With his leather glove, baggy jeans and smug grin, my mutant bandicoot has successfully made his way past a series of wobbly rubbish bins.

He’s narrowly squeaked over a series of disappearing platforms, jumped over exploding boxes of TNT, and snuck past a pirate throwing bombs at him.

But it’s the sharks that get him. Over and over again, the hungry sharks bouncing up between concrete turrets keep gobbling him up.

During my time playing the astonishingly addictive, hugely nostalgic and devilishly difficult Crash Bandicoot 4: It’s About Time, I found myself stuck in exactly this kind of situation.

I’d get to a certain point, then find myself stuck, repeating the same mistakes over and over again.

Crash 4

Some of the main characters in Crash Bandicoot 4: It’s About Time. Photo/Activision

This feeling isn’t new. Back on the original PlayStation, 1996’s Crash Bandicoot and its quickfire 1997 sequel Cortex Strikes Again made gamers squeal with frustration over just how damned difficult it was.

Adhering to a classic platform formula, Crash never gives you a health bar. Make one mistake, and you’ll find yourself waking up way back at the last checkpoint, all of your hard work deleted by one ill-timed jump or spin.

Unfortunately, your opportunities to make mistakes multiplied the further you got into the game.

The N.Sane Trilogy, which remastered the original three games for new-generation consoles in 2017, only served to remind everyone just how difficult those original Crash games were.

I hated the N.Sane Trilogy. Maybe I’ve gotten soft, or perhaps games have become easier over the years.  Either way, I found it an absolutely infuriating experience, one I didn’t last long with.

Crash gets good at jumping in Crash Bandicoot 4. Photo/Activision

Crash 4 is not that. This is  an all-new adventure inspired by the original trilogy, one that uses the same formula and  characters.

Unlike the N.Sane Trilogy, it adds far better graphics, improved level design, intricately designed puzzles and free-flowing gameplay into the mix.

The result is the best Crash game yet. I honestly haven’t been able to put this down since I started playing it two weeks ago.

I’ve been deceived by acid-dripping spiders, and bitten by evil badgers. I’ve repeatedly fallen off disappearing bridges and been blown apart by TNT. I’ve splatted into spike-covered walls and been chomped up by sharks.

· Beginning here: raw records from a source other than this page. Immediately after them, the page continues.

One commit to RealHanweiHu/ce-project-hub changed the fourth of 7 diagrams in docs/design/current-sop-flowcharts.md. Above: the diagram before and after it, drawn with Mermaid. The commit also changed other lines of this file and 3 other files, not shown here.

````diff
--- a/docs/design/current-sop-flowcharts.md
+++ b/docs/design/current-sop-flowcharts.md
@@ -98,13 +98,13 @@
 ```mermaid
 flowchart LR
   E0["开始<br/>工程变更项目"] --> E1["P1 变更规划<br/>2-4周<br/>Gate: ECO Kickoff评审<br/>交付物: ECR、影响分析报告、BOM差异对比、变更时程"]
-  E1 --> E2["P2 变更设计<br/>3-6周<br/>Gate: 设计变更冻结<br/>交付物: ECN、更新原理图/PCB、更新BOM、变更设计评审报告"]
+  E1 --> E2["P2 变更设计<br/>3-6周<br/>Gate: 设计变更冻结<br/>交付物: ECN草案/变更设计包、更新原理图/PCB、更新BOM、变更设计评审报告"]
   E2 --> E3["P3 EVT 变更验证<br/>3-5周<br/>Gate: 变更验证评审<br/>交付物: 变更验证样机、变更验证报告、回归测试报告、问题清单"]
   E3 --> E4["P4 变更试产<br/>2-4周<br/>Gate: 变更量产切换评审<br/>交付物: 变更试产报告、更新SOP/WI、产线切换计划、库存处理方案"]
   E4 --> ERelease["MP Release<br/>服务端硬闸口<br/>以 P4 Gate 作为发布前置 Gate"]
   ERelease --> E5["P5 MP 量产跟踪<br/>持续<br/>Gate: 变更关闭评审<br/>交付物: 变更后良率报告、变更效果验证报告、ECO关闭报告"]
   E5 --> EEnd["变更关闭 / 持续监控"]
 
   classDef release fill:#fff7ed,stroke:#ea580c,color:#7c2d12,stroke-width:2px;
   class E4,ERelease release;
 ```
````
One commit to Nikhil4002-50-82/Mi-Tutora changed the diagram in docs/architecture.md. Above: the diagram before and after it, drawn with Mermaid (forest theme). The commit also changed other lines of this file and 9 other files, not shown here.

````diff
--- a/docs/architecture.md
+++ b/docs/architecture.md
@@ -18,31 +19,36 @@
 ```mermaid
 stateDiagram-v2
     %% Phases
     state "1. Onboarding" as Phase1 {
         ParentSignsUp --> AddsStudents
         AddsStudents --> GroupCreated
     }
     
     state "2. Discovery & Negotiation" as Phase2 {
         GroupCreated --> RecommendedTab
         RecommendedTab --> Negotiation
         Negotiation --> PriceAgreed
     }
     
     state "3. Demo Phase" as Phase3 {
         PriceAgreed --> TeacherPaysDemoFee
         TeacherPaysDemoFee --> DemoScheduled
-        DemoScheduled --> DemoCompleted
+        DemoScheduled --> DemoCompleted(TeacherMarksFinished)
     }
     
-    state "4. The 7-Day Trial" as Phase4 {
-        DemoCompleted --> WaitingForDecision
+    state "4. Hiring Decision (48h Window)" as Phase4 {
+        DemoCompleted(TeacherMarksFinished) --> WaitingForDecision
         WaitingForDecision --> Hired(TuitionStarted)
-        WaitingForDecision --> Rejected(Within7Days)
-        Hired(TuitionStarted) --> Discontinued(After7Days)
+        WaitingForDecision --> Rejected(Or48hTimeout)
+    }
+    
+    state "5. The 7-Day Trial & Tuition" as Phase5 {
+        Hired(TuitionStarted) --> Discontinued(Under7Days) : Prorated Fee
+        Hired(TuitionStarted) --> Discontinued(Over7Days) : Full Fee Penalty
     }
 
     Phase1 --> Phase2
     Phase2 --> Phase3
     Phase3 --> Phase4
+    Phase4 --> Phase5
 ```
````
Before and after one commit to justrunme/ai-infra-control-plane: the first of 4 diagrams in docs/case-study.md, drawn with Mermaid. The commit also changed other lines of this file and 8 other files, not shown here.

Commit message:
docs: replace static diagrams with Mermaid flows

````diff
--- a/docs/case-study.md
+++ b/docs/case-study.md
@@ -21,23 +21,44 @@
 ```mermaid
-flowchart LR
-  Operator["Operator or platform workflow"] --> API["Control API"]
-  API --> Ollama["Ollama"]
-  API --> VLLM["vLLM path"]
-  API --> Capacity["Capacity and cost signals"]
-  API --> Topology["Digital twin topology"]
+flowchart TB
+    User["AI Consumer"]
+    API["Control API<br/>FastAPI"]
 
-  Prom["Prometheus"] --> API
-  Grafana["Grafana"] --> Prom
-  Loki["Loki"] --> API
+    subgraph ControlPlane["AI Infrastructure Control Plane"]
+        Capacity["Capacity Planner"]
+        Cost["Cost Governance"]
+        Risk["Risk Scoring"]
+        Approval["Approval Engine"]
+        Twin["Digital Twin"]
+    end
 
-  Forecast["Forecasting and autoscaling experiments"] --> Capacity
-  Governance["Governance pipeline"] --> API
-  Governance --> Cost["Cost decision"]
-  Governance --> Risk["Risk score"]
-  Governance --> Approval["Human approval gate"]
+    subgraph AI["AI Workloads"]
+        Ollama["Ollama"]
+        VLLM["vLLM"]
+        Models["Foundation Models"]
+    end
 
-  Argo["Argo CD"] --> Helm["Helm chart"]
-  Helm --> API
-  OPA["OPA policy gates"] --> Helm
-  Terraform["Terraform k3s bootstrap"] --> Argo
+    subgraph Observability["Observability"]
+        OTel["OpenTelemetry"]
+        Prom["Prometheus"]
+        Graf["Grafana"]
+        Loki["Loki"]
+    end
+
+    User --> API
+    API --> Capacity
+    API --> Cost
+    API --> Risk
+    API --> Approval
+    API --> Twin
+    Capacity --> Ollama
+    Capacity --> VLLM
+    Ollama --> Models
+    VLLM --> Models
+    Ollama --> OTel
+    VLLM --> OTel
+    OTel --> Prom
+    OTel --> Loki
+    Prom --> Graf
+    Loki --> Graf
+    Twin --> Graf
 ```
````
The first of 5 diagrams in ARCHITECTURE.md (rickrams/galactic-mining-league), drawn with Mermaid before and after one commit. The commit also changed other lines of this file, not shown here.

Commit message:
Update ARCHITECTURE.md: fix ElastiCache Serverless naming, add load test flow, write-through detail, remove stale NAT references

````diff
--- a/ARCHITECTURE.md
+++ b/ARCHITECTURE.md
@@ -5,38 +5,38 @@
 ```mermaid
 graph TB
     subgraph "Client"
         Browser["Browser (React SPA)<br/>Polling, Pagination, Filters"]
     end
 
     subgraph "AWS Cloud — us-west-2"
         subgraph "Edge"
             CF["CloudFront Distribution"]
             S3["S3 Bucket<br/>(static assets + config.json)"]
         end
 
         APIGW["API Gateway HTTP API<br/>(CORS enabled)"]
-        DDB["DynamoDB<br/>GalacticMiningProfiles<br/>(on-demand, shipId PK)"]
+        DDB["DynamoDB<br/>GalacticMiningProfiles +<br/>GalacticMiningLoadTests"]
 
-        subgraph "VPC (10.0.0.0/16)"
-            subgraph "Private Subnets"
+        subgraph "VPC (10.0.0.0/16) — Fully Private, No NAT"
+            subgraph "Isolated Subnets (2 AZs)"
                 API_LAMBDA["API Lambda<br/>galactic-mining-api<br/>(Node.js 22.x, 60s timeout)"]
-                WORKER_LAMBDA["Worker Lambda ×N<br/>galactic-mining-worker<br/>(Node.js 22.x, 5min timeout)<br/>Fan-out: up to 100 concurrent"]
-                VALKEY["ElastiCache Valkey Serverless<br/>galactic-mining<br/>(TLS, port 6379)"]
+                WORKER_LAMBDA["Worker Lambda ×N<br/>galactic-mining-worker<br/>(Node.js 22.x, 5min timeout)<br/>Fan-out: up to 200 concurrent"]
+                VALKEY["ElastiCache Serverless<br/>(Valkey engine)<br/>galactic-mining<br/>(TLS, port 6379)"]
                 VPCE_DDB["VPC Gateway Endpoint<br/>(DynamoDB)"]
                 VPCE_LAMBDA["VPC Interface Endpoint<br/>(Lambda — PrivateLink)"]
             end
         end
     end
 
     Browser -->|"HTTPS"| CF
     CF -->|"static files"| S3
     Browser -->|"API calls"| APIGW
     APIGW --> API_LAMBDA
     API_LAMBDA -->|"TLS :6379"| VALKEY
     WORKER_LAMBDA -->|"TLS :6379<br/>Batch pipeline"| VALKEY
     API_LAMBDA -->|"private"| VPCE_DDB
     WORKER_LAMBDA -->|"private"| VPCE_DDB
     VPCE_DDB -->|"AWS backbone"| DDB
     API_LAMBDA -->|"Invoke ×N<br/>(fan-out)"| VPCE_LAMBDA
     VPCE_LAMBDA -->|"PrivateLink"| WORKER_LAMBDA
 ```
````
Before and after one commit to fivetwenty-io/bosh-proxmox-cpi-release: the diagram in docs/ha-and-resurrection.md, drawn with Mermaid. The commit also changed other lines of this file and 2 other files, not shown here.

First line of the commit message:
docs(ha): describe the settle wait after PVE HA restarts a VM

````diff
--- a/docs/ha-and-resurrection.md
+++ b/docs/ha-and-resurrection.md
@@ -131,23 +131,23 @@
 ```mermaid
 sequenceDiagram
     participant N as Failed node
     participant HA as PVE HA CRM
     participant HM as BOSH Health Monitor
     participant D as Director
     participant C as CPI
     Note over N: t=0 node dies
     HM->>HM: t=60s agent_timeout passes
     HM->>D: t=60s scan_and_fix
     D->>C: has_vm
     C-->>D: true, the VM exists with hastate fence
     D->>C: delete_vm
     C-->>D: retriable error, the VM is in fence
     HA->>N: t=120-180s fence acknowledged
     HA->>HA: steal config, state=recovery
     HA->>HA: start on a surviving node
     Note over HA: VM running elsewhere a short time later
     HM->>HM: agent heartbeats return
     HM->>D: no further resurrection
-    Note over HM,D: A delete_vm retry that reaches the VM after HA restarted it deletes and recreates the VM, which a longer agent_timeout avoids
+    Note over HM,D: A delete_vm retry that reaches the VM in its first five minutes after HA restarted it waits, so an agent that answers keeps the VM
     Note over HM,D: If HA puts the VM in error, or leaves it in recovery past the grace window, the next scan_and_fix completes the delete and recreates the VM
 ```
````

And every single time I’ve gone back for more with a grin on my face. It’s just that type of game.

Crash skates his way to freedom. Photo/Activision

Activision has had plenty of success with this kind of formula lately, recently rebooting its Tony Hawk skateboarding series with a remaster and reboot of the original two games that delivered plenty of nostalgic fun.

But Crash 4 goes one better, crafting an addictive, hilarious experience that tugs on the nostalgia heartstrings but still delivers a game that’s thrilling and infuriating in equal measures.

I honestly couldn’t recommend it more. My only advice is that when you’re asked if you want to play in “Modern” or “Retro” mode, you choose the former, which gives you more checkpoints.

Why punish yourself when there’s this much fun to be had in Wumpa-land?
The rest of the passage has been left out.